Exercise:
Each record is to be copied exactly, with its pictures left behind.

Task data:
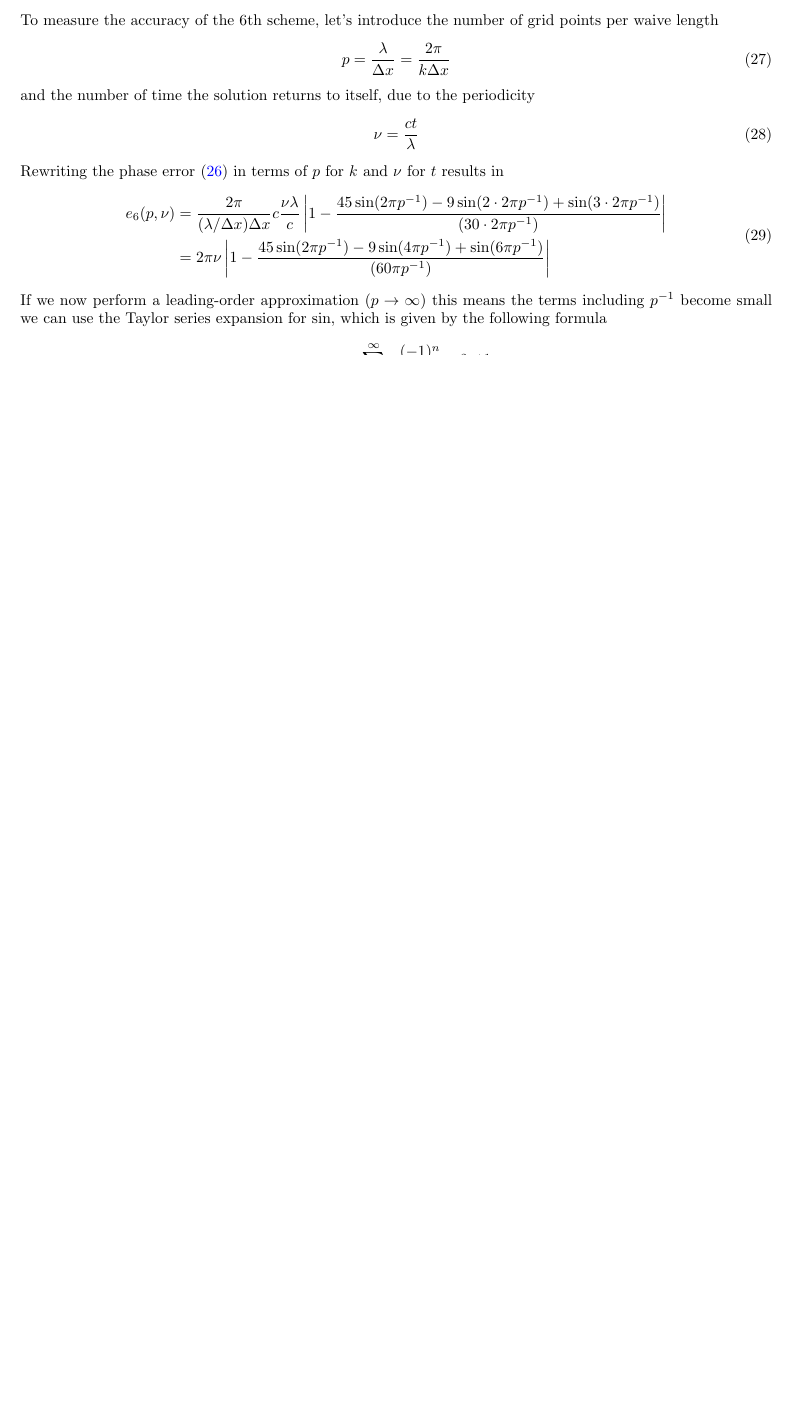
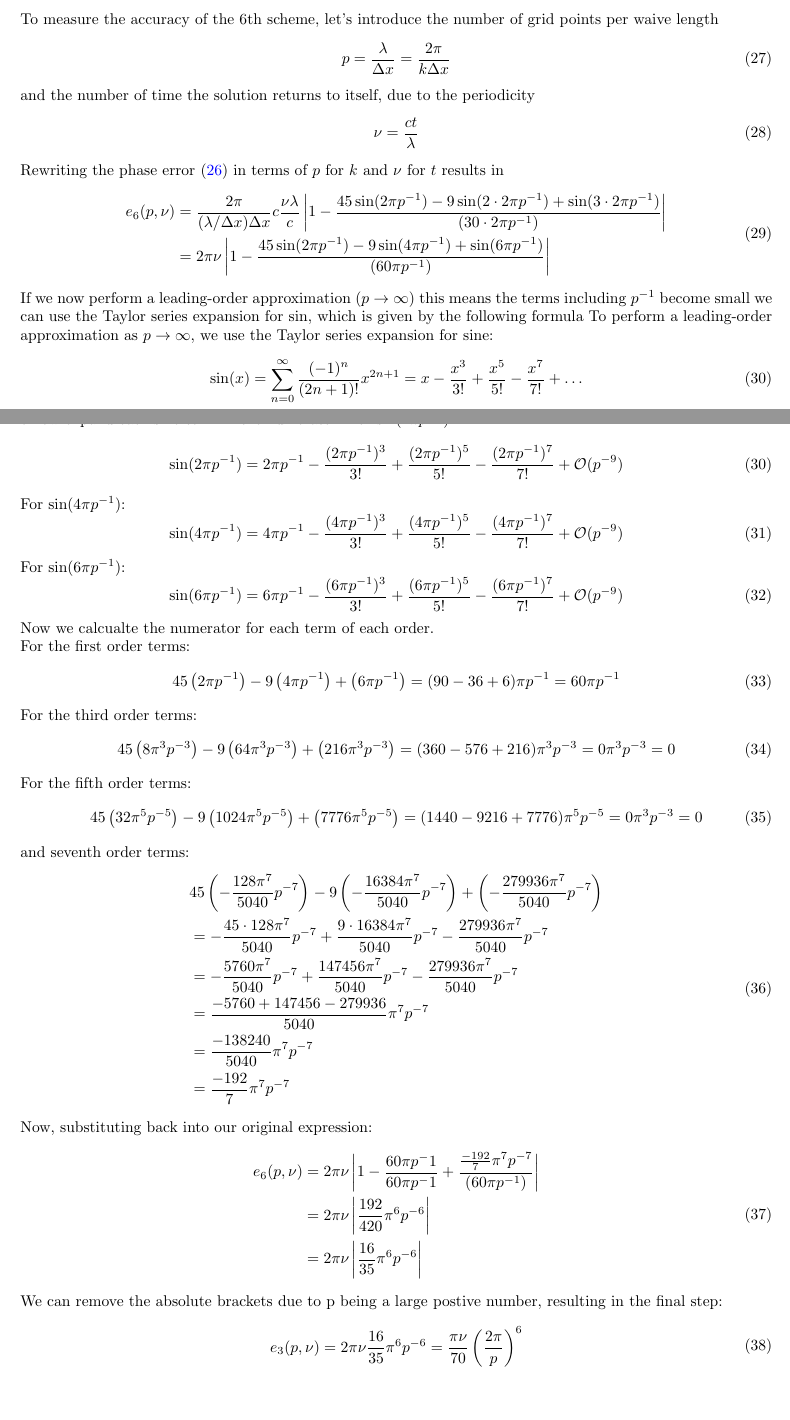
Before and after one commit to dnyse/discretization-methods, a LaTeX problem sheet (assignment01/report/main.tex, which reads assignment01/report/sections/ex02.tex): part of page 4 of 4 before the commit and two parts of pages 4 and 5 of 6 after it, the two joined at a grey line, cut so that both start at the same text, the shorter picture padded with empty space. Compiled offline with pdfLaTeX.

Commit message:
continued ex02

```diff
--- a/assignment01/report/sections/ex02.tex
+++ b/assignment01/report/sections/ex02.tex
@@ -64,6 +64,58 @@ Rewriting the phase error \eqref{eq:6phase_error} in terms of $p$ for $k$ and $\
 	\label{eq:6phase_error_pnu}
 \end{equation}
 If we now perform a leading-order approximation ($p \rightarrow \infty$) this means the terms including $p^{-1}$ become small we can use the Taylor series expansion for $\sin$, which is given by the following formula
+To perform a leading-order approximation as $p \to \infty$, we use the Taylor series expansion for sine:
 \begin{equation}
-	\sin (x)=\sum_{n=0}^{\infty} \frac{(-1)^n}{(2 n+1)!} x^{2 n+1}
+	\sin(x) = \sum_{n=0}^{\infty} \frac{(-1)^n}{(2n + 1)!}x^{2n+1} = x - \frac{x^3}{3!} + \frac{x^5}{5!} - \frac{x^7}{7!} + \ldots \tag{30}
 \end{equation}
+e now expand each sine term in the numerator:
+For $\sin(2\pi p^{-1})$:
+\begin{equation}
+	\sin(2\pi p^{-1}) = 2\pi p^{-1} - \frac{(2\pi p^{-1})^3}{3!} + \frac{(2\pi p^{-1})^5}{5!} - \frac{(2\pi p^{-1})^7}{7!} + \mathcal{O}(p^{-9})
+\end{equation}
+For $\sin(4\pi p^{-1})$:
+\begin{equation}
+	\sin(4\pi p^{-1}) = 4\pi p^{-1} - \frac{(4\pi p^{-1})^3}{3!} + \frac{(4\pi p^{-1})^5}{5!} - \frac{(4\pi p^{-1})^7}{7!} + \mathcal{O}(p^{-9})
+\end{equation}
+For $\sin(6\pi p^{-1})$:
+\begin{equation}
+	\sin(6\pi p^{-1}) = 6\pi p^{-1} - \frac{(6\pi p^{-1})^3}{3!} + \frac{(6\pi p^{-1})^5}{5!} - \frac{(6\pi p^{-1})^7}{7!} + \mathcal{O}(p^{-9})
+\end{equation}
+Now we calcualte the numerator for each term of each order.\newline
+For the first order terms:
+\begin{equation}
+	45\left( 2 \pi p^{-1}\right) - 9\left(4 \pi p^{-1}\right) + \left(6 \pi p^{-1}\right) = (90 - 36 + 6) \pi p^{-1} = 60 \pi p^{-1}
+\end{equation}
+For the third order terms:
+\begin{equation}
+	45\left( 8 \pi^3 p^{-3}\right) - 9\left(64 \pi^3 p^{-3}\right) + \left(216 \pi^3 p^{-3}\right) = (360 - 576 + 216) \pi^3 p^{-3} = 0 \pi^3 p^{-3} = 0
+\end{equation}
+For the fifth order terms:
+\begin{equation}
+	45\left( 32 \pi^5 p^{-5}\right) - 9\left(1024 \pi^5 p^{-5}\right) + \left(7776 \pi^5 p^{-5}\right) = (1440 - 9216 + 7776) \pi^5 p^{-5} = 0 \pi^3 p^{-3} = 0
+\end{equation}
+and seventh order terms:
+\begin{equation}
+	\begin{aligned}
+		 & 45\left(-\frac{128\pi^7}{5040}p^{-7}\right) - 9\left(-\frac{16384\pi^7}{5040}p^{-7}\right) + \left(-\frac{279936\pi^7}{5040}p^{-7}\right) \\
+		 & = -\frac{45 \cdot 128\pi^7}{5040}p^{-7} + \frac{9 \cdot 16384\pi^7}{5040}p^{-7} - \frac{279936\pi^7}{5040}p^{-7}                          \\
+		 & = -\frac{5760\pi^7}{5040}p^{-7} + \frac{147456\pi^7}{5040}p^{-7} - \frac{279936\pi^7}{5040}p^{-7}                                         \\
+		 & = \frac{-5760 + 147456 - 279936}{5040}\pi^7p^{-7}                                                                                         \\
+		 & = \frac{-138240}{5040}\pi^7p^{-7}                                                                                                         \\
+		 & = \frac{-192}{7}\pi^7p^{-7}                                                                                                               \\
+	\end{aligned}
+\end{equation}
+Now, substituting back into our original expression:
+\begin{equation}
+	\begin{aligned}
+		e_6(p, \nu) & = 2 \pi \nu \left|1- \frac{60 \pi p^-{1}}{60 \pi p^-{1} } + \frac{\frac{-192}{7}\pi^7p^{-7}}{(60 \pi p^{-1})}\right| \\
+		            & = 2\pi\nu \left|\frac{192}{420}\pi^6 p^{-6}\right|                                                                   \\
+		            & = 2\pi\nu \left|\frac{16}{35}\pi^6 p^{-6}\right|                                                                     \\
+	\end{aligned}
+\end{equation}
+We can remove the absolute brackets due to p being a large postive number, resulting in the final step:
+\begin{equation}
+	\begin{aligned}
+		e_3(p, \nu) & = 2\pi\nu \frac{16}{35}\pi^6 p^{-6} = \frac{\pi \nu}{70} \left ( \frac{2\pi}{p}\right)^6 \\
+	\end{aligned}
+\end{equation}
@@ -69,0 +132,2 @@ If we now perform a leading-order approximation ($p \rightarrow \infty$) this me
+	\label{eq:bound}
+\end{equation}
```
Also changed, not shown: assignment01/report/sections/ex01.tex (+1 -1 lines), assignment01/report/out/main.pdf, assignment01/test.png (deleted), assignment01/report/sections/ex02.tex (15 more changed lines), 6 other files.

Worked solution:
Before and after one commit to dnyse/discretization-methods, a LaTeX problem sheet (assignment01/report/main.tex, which reads assignment01/report/sections/ex02.tex): part of page 4 of 4 before the commit and two parts of pages 4 and 5 of 6 after it, the two joined at a grey line, cut so that both start at the same text, the shorter picture padded with empty space. Compiled offline with pdfLaTeX.

Commit message:
continued ex02

```diff
--- a/assignment01/report/sections/ex02.tex
+++ b/assignment01/report/sections/ex02.tex
@@ -64,6 +64,58 @@ Rewriting the phase error \eqref{eq:6phase_error} in terms of $p$ for $k$ and $\
 	\label{eq:6phase_error_pnu}
 \end{equation}
 If we now perform a leading-order approximation ($p \rightarrow \infty$) this means the terms including $p^{-1}$ become small we can use the Taylor series expansion for $\sin$, which is given by the following formula
+To perform a leading-order approximation as $p \to \infty$, we use the Taylor series expansion for sine:
 \begin{equation}
-	\sin (x)=\sum_{n=0}^{\infty} \frac{(-1)^n}{(2 n+1)!} x^{2 n+1}
+	\sin(x) = \sum_{n=0}^{\infty} \frac{(-1)^n}{(2n + 1)!}x^{2n+1} = x - \frac{x^3}{3!} + \frac{x^5}{5!} - \frac{x^7}{7!} + \ldots \tag{30}
 \end{equation}
+e now expand each sine term in the numerator:
+For $\sin(2\pi p^{-1})$:
+\begin{equation}
+	\sin(2\pi p^{-1}) = 2\pi p^{-1} - \frac{(2\pi p^{-1})^3}{3!} + \frac{(2\pi p^{-1})^5}{5!} - \frac{(2\pi p^{-1})^7}{7!} + \mathcal{O}(p^{-9})
+\end{equation}
+For $\sin(4\pi p^{-1})$:
+\begin{equation}
+	\sin(4\pi p^{-1}) = 4\pi p^{-1} - \frac{(4\pi p^{-1})^3}{3!} + \frac{(4\pi p^{-1})^5}{5!} - \frac{(4\pi p^{-1})^7}{7!} + \mathcal{O}(p^{-9})
+\end{equation}
+For $\sin(6\pi p^{-1})$:
+\begin{equation}
+	\sin(6\pi p^{-1}) = 6\pi p^{-1} - \frac{(6\pi p^{-1})^3}{3!} + \frac{(6\pi p^{-1})^5}{5!} - \frac{(6\pi p^{-1})^7}{7!} + \mathcal{O}(p^{-9})
+\end{equation}
+Now we calcualte the numerator for each term of each order.\newline
+For the first order terms:
+\begin{equation}
+	45\left( 2 \pi p^{-1}\right) - 9\left(4 \pi p^{-1}\right) + \left(6 \pi p^{-1}\right) = (90 - 36 + 6) \pi p^{-1} = 60 \pi p^{-1}
+\end{equation}
+For the third order terms:
+\begin{equation}
+	45\left( 8 \pi^3 p^{-3}\right) - 9\left(64 \pi^3 p^{-3}\right) + \left(216 \pi^3 p^{-3}\right) = (360 - 576 + 216) \pi^3 p^{-3} = 0 \pi^3 p^{-3} = 0
+\end{equation}
+For the fifth order terms:
+\begin{equation}
+	45\left( 32 \pi^5 p^{-5}\right) - 9\left(1024 \pi^5 p^{-5}\right) + \left(7776 \pi^5 p^{-5}\right) = (1440 - 9216 + 7776) \pi^5 p^{-5} = 0 \pi^3 p^{-3} = 0
+\end{equation}
+and seventh order terms:
+\begin{equation}
+	\begin{aligned}
+		 & 45\left(-\frac{128\pi^7}{5040}p^{-7}\right) - 9\left(-\frac{16384\pi^7}{5040}p^{-7}\right) + \left(-\frac{279936\pi^7}{5040}p^{-7}\right) \\
+		 & = -\frac{45 \cdot 128\pi^7}{5040}p^{-7} + \frac{9 \cdot 16384\pi^7}{5040}p^{-7} - \frac{279936\pi^7}{5040}p^{-7}                          \\
+		 & = -\frac{5760\pi^7}{5040}p^{-7} + \frac{147456\pi^7}{5040}p^{-7} - \frac{279936\pi^7}{5040}p^{-7}                                         \\
+		 & = \frac{-5760 + 147456 - 279936}{5040}\pi^7p^{-7}                                                                                         \\
+		 & = \frac{-138240}{5040}\pi^7p^{-7}                                                                                                         \\
+		 & = \frac{-192}{7}\pi^7p^{-7}                                                                                                               \\
+	\end{aligned}
+\end{equation}
+Now, substituting back into our original expression:
+\begin{equation}
+	\begin{aligned}
+		e_6(p, \nu) & = 2 \pi \nu \left|1- \frac{60 \pi p^-{1}}{60 \pi p^-{1} } + \frac{\frac{-192}{7}\pi^7p^{-7}}{(60 \pi p^{-1})}\right| \\
+		            & = 2\pi\nu \left|\frac{192}{420}\pi^6 p^{-6}\right|                                                                   \\
+		            & = 2\pi\nu \left|\frac{16}{35}\pi^6 p^{-6}\right|                                                                     \\
+	\end{aligned}
+\end{equation}
+We can remove the absolute brackets due to p being a large postive number, resulting in the final step:
+\begin{equation}
+	\begin{aligned}
+		e_3(p, \nu) & = 2\pi\nu \frac{16}{35}\pi^6 p^{-6} = \frac{\pi \nu}{70} \left ( \frac{2\pi}{p}\right)^6 \\
+	\end{aligned}
+\end{equation}
@@ -69,0 +132,2 @@ If we now perform a leading-order approximation ($p \rightarrow \infty$) this me
+	\label{eq:bound}
+\end{equation}
```
Also changed, not shown: assignment01/report/sections/ex01.tex (+1 -1 lines), assignment01/report/out/main.pdf, assignment01/test.png (deleted), assignment01/report/sections/ex02.tex (15 more changed lines), 6 other files.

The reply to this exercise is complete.